THE TASK: Because the pictures are not wanted, give back only the exact text of every entry below.
BEGIN INFORMATION
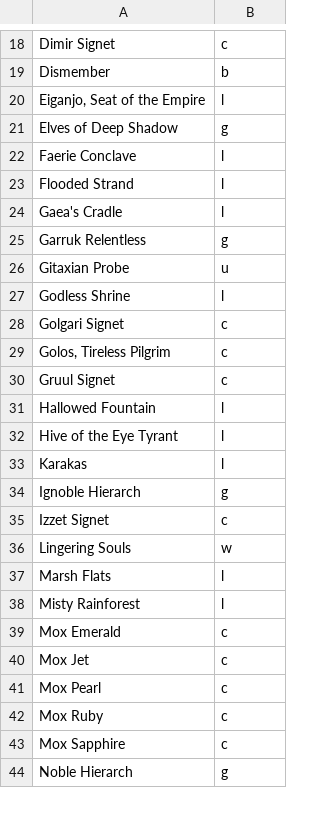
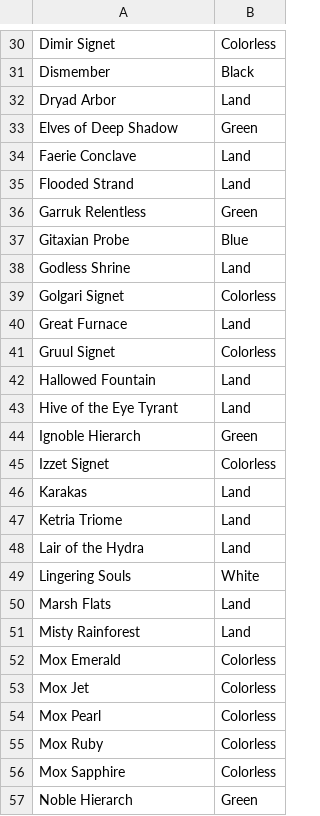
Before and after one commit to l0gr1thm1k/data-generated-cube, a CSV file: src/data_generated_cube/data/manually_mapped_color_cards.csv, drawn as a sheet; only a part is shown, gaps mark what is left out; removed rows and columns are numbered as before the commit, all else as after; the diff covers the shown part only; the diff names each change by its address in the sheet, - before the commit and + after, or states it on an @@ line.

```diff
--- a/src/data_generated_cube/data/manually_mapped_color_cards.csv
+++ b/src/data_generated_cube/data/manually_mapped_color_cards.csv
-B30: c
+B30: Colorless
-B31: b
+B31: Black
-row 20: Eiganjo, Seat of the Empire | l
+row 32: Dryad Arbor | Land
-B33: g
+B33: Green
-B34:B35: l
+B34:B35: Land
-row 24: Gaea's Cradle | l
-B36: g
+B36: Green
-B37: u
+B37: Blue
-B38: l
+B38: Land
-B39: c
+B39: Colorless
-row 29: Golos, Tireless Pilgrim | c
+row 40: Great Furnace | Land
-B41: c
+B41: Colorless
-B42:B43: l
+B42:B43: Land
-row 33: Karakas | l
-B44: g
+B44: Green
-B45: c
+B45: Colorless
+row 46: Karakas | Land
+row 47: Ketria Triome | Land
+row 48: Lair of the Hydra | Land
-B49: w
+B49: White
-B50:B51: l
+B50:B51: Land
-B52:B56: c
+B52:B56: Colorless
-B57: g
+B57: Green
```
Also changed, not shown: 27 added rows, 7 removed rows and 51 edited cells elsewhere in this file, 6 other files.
END INFORMATION
SOLUTION:
Before and after one commit to l0gr1thm1k/data-generated-cube, a CSV file: src/data_generated_cube/data/manually_mapped_color_cards.csv, drawn as a sheet; only a part is shown, gaps mark what is left out; removed rows and columns are numbered as before the commit, all else as after; the diff covers the shown part only; the diff names each change by its address in the sheet, - before the commit and + after, or states it on an @@ line.

```diff
--- a/src/data_generated_cube/data/manually_mapped_color_cards.csv
+++ b/src/data_generated_cube/data/manually_mapped_color_cards.csv
-B30: c
+B30: Colorless
-B31: b
+B31: Black
-row 20: Eiganjo, Seat of the Empire | l
+row 32: Dryad Arbor | Land
-B33: g
+B33: Green
-B34:B35: l
+B34:B35: Land
-row 24: Gaea's Cradle | l
-B36: g
+B36: Green
-B37: u
+B37: Blue
-B38: l
+B38: Land
-B39: c
+B39: Colorless
-row 29: Golos, Tireless Pilgrim | c
+row 40: Great Furnace | Land
-B41: c
+B41: Colorless
-B42:B43: l
+B42:B43: Land
-row 33: Karakas | l
-B44: g
+B44: Green
-B45: c
+B45: Colorless
+row 46: Karakas | Land
+row 47: Ketria Triome | Land
+row 48: Lair of the Hydra | Land
-B49: w
+B49: White
-B50:B51: l
+B50:B51: Land
-B52:B56: c
+B52:B56: Colorless
-B57: g
+B57: Green
```
Also changed, not shown: 27 added rows, 7 removed rows and 51 edited cells elsewhere in this file, 6 other files.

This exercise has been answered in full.